__Brief__
Copy every line of the listing that holds the string "from".

__Supplied information__
....

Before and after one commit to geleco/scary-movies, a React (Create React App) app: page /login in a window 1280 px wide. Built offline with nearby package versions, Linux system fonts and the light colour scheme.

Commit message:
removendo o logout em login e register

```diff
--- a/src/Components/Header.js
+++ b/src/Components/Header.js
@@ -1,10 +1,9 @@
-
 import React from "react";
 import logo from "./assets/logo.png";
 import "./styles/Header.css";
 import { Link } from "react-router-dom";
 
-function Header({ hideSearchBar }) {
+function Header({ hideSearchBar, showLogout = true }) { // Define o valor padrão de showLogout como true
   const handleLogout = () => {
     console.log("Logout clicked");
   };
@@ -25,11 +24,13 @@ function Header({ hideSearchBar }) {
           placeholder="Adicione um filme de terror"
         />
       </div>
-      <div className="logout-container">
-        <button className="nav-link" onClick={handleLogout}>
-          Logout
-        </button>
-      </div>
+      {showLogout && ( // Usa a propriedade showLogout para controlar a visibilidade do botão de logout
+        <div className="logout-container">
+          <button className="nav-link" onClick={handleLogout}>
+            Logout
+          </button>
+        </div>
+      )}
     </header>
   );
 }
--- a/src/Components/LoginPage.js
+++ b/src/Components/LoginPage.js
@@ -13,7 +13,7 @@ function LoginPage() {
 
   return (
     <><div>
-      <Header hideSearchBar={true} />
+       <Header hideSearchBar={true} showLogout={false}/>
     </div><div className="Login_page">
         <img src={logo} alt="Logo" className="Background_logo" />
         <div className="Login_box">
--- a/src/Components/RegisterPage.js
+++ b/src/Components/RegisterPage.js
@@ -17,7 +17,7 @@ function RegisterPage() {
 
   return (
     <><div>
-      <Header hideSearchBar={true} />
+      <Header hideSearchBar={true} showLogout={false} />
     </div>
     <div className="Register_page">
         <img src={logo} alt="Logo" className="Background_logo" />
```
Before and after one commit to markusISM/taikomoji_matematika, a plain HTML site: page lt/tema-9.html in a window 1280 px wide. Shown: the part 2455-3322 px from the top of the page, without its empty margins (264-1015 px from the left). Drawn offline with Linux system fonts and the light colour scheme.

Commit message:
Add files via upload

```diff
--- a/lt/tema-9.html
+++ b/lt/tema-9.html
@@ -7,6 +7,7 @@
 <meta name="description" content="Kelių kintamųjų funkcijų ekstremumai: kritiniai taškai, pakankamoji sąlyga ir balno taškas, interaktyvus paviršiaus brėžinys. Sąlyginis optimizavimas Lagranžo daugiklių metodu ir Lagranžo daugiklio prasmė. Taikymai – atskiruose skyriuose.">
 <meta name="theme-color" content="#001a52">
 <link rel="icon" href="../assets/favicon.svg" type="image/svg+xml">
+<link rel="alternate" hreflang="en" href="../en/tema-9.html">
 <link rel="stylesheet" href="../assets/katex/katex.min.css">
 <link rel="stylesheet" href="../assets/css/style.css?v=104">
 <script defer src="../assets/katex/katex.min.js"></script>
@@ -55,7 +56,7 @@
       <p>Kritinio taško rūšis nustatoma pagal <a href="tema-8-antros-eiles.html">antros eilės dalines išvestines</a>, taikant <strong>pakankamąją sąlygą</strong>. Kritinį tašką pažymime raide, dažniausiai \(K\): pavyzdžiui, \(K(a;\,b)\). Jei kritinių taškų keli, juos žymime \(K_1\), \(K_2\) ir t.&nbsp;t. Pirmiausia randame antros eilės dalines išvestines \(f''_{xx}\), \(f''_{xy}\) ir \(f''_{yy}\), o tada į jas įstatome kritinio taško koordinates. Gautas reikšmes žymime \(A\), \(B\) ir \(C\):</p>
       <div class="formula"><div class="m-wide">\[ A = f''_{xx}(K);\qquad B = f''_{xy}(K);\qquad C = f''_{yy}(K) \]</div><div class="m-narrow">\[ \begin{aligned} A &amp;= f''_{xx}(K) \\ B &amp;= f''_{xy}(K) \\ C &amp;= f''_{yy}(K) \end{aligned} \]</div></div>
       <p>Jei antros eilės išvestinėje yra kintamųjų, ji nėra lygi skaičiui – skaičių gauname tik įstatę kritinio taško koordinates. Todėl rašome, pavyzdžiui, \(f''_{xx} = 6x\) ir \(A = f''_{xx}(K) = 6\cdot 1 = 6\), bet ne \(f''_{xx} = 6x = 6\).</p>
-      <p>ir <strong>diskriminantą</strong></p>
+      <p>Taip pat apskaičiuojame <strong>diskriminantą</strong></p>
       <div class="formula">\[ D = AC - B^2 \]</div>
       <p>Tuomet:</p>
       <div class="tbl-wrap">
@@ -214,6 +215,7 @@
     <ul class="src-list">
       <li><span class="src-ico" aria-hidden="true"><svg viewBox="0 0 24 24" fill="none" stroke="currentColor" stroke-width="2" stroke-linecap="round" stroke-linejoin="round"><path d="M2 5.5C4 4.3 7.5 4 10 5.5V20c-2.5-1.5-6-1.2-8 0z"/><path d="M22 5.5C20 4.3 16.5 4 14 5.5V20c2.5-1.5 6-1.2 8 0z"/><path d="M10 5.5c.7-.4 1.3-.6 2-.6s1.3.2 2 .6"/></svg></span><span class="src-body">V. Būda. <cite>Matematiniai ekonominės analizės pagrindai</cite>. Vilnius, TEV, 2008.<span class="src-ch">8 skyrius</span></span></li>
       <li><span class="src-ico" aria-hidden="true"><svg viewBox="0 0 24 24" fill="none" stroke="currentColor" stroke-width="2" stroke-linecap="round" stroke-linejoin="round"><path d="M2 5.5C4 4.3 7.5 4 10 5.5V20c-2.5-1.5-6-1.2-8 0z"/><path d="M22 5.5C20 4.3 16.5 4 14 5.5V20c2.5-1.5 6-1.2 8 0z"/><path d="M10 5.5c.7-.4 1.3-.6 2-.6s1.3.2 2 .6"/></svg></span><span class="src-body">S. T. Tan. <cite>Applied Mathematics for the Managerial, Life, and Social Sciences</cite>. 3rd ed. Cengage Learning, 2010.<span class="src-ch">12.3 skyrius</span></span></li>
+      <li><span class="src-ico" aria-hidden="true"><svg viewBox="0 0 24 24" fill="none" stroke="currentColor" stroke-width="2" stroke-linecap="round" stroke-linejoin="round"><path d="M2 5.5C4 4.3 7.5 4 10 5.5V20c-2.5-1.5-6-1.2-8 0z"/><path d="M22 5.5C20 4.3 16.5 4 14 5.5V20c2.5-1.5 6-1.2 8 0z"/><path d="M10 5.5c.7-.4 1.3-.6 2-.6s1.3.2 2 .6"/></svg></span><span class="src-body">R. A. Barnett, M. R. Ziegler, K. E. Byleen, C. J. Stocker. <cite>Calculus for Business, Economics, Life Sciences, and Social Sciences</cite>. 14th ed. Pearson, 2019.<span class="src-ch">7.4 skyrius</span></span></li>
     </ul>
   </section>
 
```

....

__Written answer__
 import React from "react";
 import logo from "./assets/logo.png";
 import { Link } from "react-router-dom";
Before and after one commit to markusISM/taikomoji_matematika, a plain HTML site: page lt/tema-9.html in a window 1280 px wide. Shown: the part 2455-3322 px from the top of the page, without its empty margins (264-1015 px from the left). Drawn offline with Linux system fonts and the light colour scheme.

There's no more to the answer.